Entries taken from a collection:
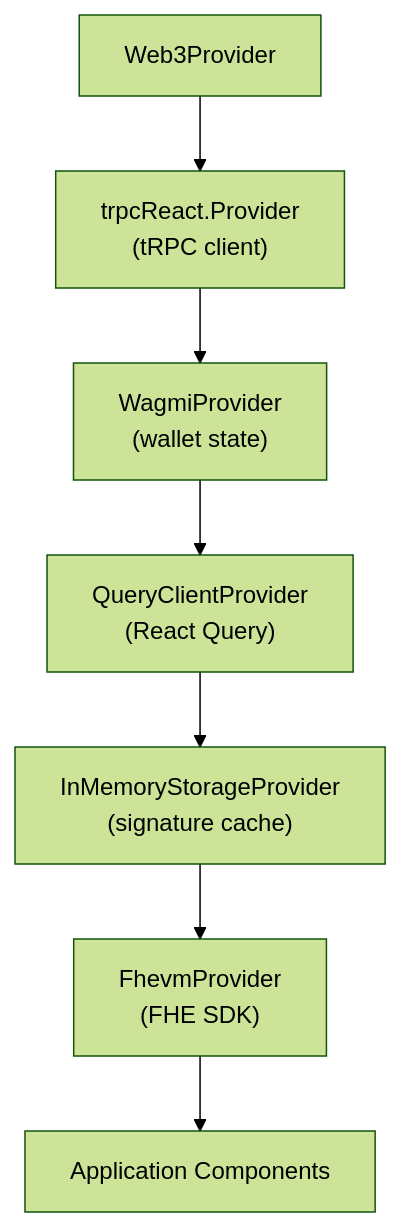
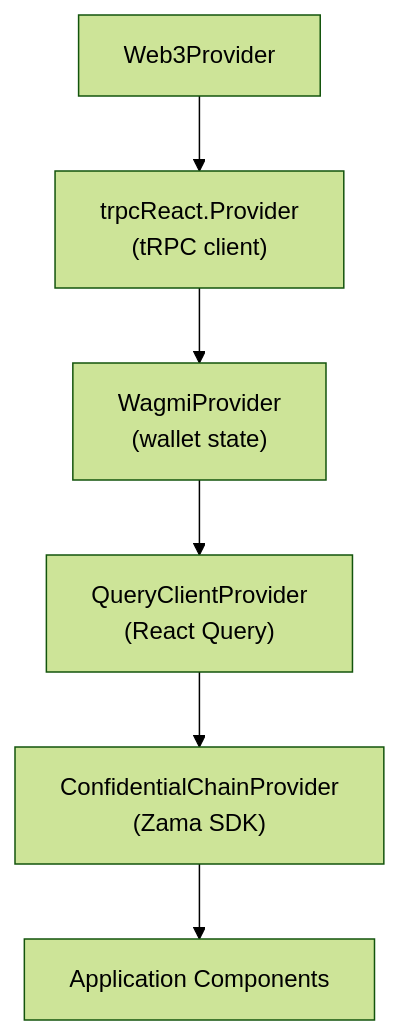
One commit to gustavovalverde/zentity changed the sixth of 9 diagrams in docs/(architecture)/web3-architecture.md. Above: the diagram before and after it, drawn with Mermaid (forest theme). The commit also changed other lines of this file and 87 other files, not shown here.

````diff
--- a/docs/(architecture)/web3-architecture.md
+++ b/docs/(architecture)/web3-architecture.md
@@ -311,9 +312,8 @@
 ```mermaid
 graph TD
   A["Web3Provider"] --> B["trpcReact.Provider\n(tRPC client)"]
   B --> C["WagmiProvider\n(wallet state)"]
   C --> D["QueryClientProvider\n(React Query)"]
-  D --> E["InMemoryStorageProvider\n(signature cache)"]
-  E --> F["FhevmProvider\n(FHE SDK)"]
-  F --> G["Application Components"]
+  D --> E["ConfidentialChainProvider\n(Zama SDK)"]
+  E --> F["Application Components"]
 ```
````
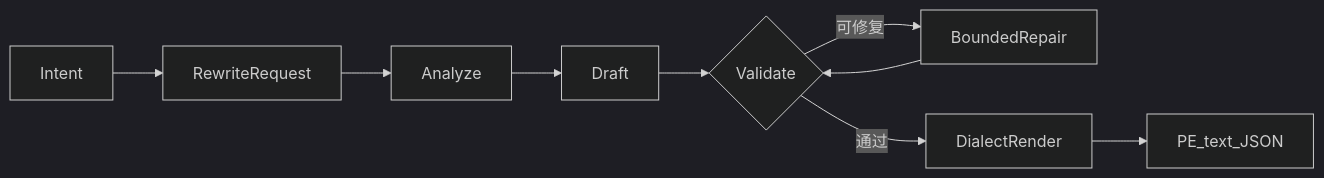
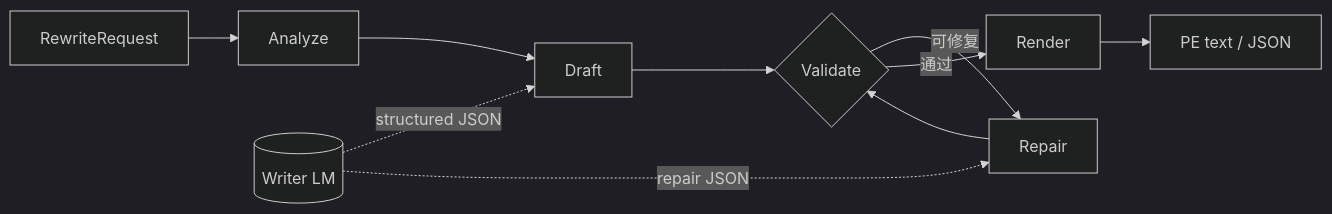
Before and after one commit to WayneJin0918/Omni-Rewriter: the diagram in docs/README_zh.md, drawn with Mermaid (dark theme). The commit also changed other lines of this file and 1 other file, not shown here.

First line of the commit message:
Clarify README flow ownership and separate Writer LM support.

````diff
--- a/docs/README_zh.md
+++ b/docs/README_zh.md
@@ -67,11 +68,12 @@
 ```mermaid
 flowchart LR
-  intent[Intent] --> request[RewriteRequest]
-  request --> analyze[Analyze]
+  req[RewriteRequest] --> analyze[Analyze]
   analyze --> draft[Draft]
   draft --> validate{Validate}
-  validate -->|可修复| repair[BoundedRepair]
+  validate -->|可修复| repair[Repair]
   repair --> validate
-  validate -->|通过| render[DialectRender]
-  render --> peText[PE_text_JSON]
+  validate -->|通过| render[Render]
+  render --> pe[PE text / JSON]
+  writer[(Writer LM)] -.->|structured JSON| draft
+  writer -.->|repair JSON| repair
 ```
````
...
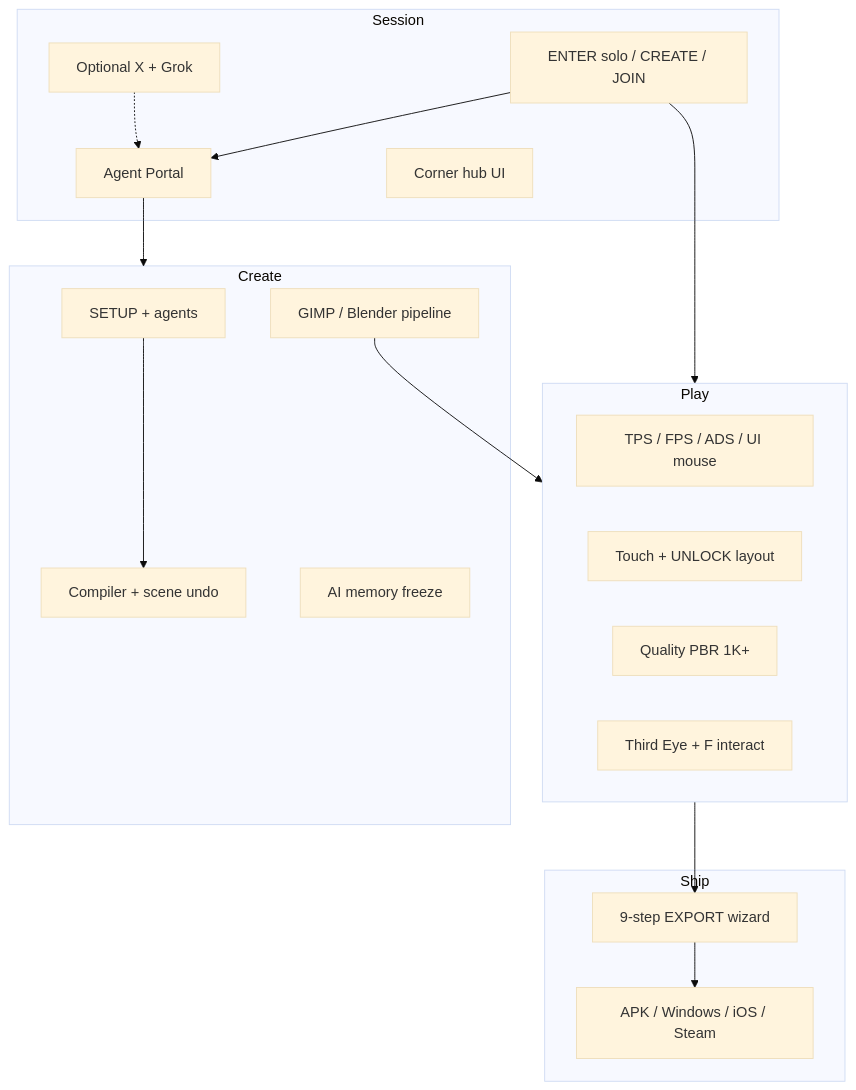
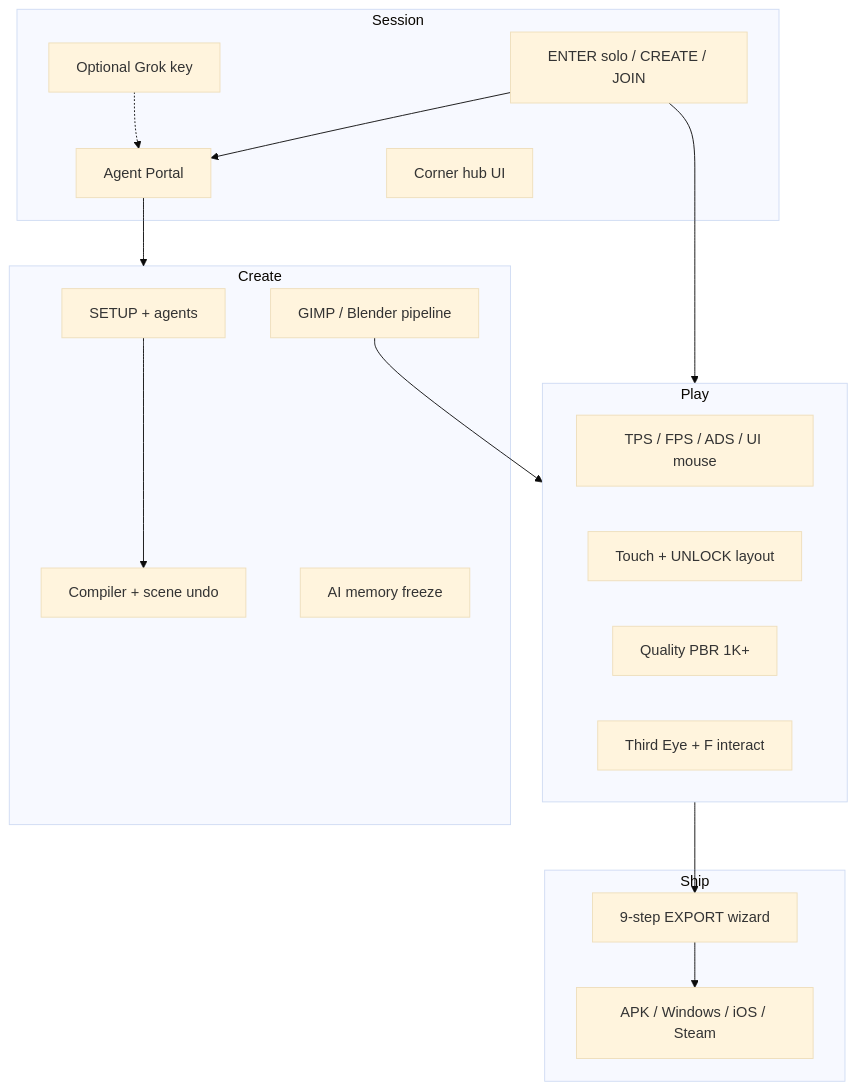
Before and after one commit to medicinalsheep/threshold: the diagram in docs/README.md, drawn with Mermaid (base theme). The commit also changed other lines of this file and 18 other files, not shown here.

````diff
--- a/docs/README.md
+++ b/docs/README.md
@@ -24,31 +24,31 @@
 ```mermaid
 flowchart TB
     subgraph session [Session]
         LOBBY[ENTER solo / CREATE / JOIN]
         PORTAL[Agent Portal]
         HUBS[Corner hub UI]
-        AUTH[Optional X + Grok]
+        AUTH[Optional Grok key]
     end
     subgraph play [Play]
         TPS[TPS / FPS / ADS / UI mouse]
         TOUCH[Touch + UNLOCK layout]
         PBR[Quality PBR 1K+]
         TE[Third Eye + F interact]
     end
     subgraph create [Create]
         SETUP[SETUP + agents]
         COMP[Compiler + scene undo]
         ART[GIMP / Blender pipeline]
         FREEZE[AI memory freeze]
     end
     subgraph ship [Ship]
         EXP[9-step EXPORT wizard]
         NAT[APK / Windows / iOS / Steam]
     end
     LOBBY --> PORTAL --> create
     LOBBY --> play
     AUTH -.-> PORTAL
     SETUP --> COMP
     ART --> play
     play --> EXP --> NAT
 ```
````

» **About this exercise**:
Scan the entries above for the line containing "req[RewriteRequest] --> analyze[Analyze]", and copy it and all lines after it exactly, down to and including the line containing "render --> peText[PE_text_JSON]".

» **Response for this exercise**:
+  req[RewriteRequest] --> analyze[Analyze]
   analyze --> draft[Draft]
   draft --> validate{Validate}
-  validate -->|可修复| repair[BoundedRepair]
+  validate -->|可修复| repair[Repair]
   repair --> validate
-  validate -->|通过| render[DialectRender]
-  render --> peText[PE_text_JSON]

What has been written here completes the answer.